Sometimes ransomware is sent out with spam emails to thousands of recipients at once. Some spam emails are crafted incredibly well, so strict rules are required to check every file if you want to avoid an infection.
How to remove Adage
Using a competent antivirus program, such as Spyhunter, should be enough to eliminate Adage — some people choose to reinstall Windows completely, but that shouldn’t be necessary. Removing the security flaws that Adage exploited to get on your system is very important to avoid future infections. Of course, file backups are the most important.
The guide below describes a few ways to get lost data back without paying a ransom. They aren’t equally effective for everyone, but always worth trying. It’s advisable to keep a backup of the corrupted “[original name].id[[random]-2250].[[email protected]].adage” files so that they don’t get corrupted even further.
Automatic Malware removal tools
How to recover Adage Cryptovirus encrypted files and remove the virus
Step 1. Restore system into last known good state using system restore
1. Reboot your computer to Safe Mode with Command Prompt:
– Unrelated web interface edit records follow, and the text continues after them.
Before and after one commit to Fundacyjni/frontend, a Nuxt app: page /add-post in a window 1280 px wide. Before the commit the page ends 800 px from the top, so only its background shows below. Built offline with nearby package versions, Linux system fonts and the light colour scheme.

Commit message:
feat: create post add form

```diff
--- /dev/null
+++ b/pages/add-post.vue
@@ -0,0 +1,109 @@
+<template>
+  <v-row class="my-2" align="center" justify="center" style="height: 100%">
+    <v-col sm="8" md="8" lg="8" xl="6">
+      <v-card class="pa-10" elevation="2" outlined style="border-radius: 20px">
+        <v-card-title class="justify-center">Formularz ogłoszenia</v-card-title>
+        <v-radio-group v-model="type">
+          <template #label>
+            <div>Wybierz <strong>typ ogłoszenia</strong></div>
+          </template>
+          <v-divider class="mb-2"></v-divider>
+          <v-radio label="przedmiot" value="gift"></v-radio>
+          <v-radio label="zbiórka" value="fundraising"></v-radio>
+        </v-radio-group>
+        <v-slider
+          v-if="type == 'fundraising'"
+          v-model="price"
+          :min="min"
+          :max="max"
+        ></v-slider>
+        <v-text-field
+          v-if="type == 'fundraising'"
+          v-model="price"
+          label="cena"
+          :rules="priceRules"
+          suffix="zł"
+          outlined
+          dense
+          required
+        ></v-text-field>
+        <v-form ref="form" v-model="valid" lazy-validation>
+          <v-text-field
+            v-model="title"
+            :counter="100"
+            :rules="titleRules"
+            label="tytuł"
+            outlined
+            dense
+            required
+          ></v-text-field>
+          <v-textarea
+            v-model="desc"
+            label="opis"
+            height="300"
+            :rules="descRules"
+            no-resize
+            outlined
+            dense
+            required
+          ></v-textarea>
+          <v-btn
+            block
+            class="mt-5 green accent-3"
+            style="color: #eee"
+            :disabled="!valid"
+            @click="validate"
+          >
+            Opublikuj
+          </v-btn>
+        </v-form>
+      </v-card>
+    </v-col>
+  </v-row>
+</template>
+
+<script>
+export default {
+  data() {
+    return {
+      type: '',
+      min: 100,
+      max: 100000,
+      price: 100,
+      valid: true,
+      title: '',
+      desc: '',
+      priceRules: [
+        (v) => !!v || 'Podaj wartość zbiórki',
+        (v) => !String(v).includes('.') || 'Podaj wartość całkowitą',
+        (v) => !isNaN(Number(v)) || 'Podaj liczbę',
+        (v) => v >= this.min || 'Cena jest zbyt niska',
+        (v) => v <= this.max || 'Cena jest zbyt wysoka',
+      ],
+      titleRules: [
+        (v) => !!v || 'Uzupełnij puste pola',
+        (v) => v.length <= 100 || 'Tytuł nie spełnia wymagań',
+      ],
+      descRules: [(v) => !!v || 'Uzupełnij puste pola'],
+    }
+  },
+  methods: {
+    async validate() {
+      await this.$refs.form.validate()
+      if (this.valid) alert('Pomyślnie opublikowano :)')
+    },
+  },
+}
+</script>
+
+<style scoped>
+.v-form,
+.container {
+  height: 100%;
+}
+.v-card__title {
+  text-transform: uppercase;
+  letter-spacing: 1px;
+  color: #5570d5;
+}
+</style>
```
for Windows 7 / Vista/ XP
- Start → Shutdown → Restart → OK.
- Press F8 key repeatedly until Advanced Boot Options window appears.
- Choose Safe Mode with Command Prompt.
for Windows 8 / 10
- Press Power at Windows login screen. Then press and hold Shift key and click Restart.
- Choose Troubleshoot → Advanced Options → Startup Settings and click Restart.
- When it loads, select Enable Safe Mode with Command Prompt from the list of Startup Settings.
2.Restore System files and settings.
- When Command Prompt mode loads, enter cd restore and press Enter.
- Then enter rstrui.exe and press Enter again.
- Click “Next” in the windows that appeared.
- Select one of the Restore Points that are available before Adage Ransomware has infiltrated to your system and then click “Next”.
- To start System restore click “Yes”.
Step 2. Complete removal of Adage CryptovirusAfter restoring your system, it is recommended to scan your computer with an anti-malware program, like Spyhunter and remove all malicious files related to Adage Ransomware. You can check other tools here.
Step 3. Restore Adage Cryptovirus affected files using Shadow Volume CopiesIf you do not use System Restore option on your operating system, there is a chance to use shadow copy snapshots. They store copies of your files that point of time when the system restore snapshot was created. Usually Adage Ransomware tries to delete all possible Shadow Volume Copies, so this methods may not work on all computers. However, it may fail to do so. Shadow Volume Copies are only available with Windows XP Service Pack 2, Windows Vista, Windows 7, and Windows 8. There are two ways to retrieve your files via Shadow Volume Copy. You can do it using native Windows Previous Versions or via Shadow Explorer. a) Native Windows Previous Versions Right-click on an encrypted file and select Properties → Previous versions tab. Now you will see all available copies of that particular file and the time when it was stored in a Shadow Volume Copy. Choose the version of the file you want to retrieve and click Copy if you want to save it to some directory of your own, or Restore if you want to replace existing, encrypted file. If you want to see the content of file first, just click Open.
b) Shadow Explorer It is a program that can be found online for free. You can download either a full or a portable version of Shadow Explorer. Open the program. On the left top corner select the drive where the file you are looking for is a stored. You will see all folders on that drive. To retrieve a whole folder, right-click on it and select “Export”. Then choose where you want it to be stored.
Step 4. Use Data Recovery programs to recover Adage Cryptovirus encrypted filesThere are several data recovery programs that might recover encrypted files as well. This does not work in all cases but you can try this:
- We suggest using another PC and connect the infected hard drive as slave. It is still possible to do this on infected PC though.
- Download a data recovery program.
- Install and scan for recently deleted files.